As a writing teacher, I struggle with my students' struggles with revision. Too often, many of them think that revision is a matter of fixing the commas (which are of course the most important aspect of writing, followed closely by the semicolon). Every year, I point out the parts of the word, leading some brave soul to note that revision means "to see again," and, eventually, a few of them get it. Today, I had my own experience with revision.
A confession: I tend to be disorganized with objects (with the fortunate exception of student papers, which I have managed never to lose). Walking from someone else's office to mine, whatever was in my hand can vanish, even if I don't stop anywhere. Whenever we host a social gathering, the last minute scooping-up-of-stuff leads to something semi-important vanishing, at least for a while. Yesterday, sorting through boxes of scooped-up things from the last pre-sabbatical gathering, I found the good binoculars, the ones I wanted but didn't have for all the hiking I did on sabbatical. They had, of course, been in the plant window overlooking the bird feeders all last summer, but instead of going into the box of field guides that went with me to Toledo, they were buried in the guest-room closet with miscellaneous things from that corner of the living room.
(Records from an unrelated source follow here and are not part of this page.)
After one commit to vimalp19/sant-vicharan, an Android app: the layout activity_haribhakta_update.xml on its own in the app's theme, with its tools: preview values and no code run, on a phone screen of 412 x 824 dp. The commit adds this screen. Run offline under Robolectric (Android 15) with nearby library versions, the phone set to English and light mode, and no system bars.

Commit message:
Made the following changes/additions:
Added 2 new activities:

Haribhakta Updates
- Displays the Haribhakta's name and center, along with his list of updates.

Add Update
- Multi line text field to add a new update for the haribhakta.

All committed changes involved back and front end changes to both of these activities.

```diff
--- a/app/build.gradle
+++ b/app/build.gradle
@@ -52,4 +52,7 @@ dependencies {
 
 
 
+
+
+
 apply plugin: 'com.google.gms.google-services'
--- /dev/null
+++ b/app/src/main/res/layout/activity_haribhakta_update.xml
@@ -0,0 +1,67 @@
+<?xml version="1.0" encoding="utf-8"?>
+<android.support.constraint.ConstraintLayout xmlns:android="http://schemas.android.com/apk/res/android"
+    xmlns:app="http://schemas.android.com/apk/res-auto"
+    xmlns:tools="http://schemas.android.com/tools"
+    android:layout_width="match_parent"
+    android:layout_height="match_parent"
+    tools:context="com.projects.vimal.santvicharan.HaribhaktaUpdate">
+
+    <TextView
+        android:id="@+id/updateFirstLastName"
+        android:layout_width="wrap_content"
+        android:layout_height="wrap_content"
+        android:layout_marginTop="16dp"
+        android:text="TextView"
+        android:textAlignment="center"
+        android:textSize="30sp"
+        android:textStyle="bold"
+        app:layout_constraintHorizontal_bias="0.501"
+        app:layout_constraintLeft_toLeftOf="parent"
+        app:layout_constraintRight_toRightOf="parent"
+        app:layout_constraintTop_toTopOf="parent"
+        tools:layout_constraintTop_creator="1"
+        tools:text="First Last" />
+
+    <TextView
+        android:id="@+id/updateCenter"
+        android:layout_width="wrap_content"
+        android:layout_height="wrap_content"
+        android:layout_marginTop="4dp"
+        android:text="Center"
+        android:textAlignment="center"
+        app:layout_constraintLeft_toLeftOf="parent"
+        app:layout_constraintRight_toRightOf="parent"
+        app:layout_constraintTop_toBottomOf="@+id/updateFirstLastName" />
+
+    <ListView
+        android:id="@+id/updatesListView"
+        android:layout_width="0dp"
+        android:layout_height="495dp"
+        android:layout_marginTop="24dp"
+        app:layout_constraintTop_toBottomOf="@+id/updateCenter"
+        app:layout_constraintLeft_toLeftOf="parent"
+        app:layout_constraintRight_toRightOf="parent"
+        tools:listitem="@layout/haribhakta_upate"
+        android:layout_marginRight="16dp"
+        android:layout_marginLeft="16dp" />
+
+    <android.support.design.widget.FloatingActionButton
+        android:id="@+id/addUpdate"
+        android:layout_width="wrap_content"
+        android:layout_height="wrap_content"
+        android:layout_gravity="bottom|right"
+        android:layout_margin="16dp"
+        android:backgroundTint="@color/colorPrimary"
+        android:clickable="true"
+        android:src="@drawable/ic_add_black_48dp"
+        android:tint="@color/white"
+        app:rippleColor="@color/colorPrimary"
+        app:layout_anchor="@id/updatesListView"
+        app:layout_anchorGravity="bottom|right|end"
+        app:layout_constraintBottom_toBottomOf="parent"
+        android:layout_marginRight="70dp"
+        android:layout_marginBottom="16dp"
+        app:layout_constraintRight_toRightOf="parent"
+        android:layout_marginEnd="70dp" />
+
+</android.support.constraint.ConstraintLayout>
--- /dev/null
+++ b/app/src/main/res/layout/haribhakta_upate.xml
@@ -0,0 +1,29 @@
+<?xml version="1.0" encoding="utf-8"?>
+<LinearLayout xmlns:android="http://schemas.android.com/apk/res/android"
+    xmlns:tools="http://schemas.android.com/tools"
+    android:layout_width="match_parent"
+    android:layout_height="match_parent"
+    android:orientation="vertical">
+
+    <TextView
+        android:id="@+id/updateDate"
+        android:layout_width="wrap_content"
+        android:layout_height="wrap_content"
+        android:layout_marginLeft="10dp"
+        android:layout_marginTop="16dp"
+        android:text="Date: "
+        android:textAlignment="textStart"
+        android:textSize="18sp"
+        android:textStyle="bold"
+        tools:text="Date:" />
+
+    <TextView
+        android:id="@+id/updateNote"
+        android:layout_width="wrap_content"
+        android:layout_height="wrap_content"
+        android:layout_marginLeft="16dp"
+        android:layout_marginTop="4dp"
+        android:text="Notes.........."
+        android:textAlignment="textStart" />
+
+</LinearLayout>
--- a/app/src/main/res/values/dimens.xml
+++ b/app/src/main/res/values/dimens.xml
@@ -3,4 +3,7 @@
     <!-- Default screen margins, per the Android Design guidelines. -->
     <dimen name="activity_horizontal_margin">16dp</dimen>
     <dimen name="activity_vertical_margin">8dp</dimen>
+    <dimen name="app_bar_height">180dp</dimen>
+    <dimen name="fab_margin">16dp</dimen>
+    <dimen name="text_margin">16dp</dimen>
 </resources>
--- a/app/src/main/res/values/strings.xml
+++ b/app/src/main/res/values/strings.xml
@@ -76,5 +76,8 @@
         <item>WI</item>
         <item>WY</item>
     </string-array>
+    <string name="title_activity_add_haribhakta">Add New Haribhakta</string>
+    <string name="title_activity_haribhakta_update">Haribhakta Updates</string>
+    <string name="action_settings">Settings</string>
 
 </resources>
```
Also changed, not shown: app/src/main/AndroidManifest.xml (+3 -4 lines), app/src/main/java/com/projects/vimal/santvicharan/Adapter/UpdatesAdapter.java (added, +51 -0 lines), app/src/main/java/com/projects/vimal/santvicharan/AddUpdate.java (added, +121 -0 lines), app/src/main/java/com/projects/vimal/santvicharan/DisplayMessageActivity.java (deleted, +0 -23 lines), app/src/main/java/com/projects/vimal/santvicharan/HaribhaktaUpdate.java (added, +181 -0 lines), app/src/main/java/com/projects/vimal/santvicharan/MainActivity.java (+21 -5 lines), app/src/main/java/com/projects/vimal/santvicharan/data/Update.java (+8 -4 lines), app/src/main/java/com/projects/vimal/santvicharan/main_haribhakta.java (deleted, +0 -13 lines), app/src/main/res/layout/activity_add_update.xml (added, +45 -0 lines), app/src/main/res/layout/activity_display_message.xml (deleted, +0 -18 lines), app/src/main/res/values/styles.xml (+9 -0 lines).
Sigh.
Not having had decent optics for a while, I of course had to try them out, and the feeders were busy at that moment with a titmouse, a chickadee, a female cardinal, and something I couldn't quite identify, an LBB with a lot of red. My first tentative ID was house finch, but the binoculars revealed such intricate markings that I thought the bird had to be something less common, perhaps something I'd never seen before.
This little bird had a red head and a light but noticeable white line leading back from the eye and a half-ruff around its throat. The belly bore streaks of rich brown and white, and the wings were distinctly barred in the same colors. They revealed a red patch at the base of the tail as the bird fluttered around the safflower seed feeder. He (no female songbirds around here carry that much red) was so gorgeous that I had to stand and watch until he flew away.
A check of my trusty Peterson field revealed that my first thought was correct: this little guy was a house finch, one of the Western migrants now common all over the East. It had been so long since I had really looked at one, though, that I had forgotten how beautiful this common bird is. Note to self: take more time for revision.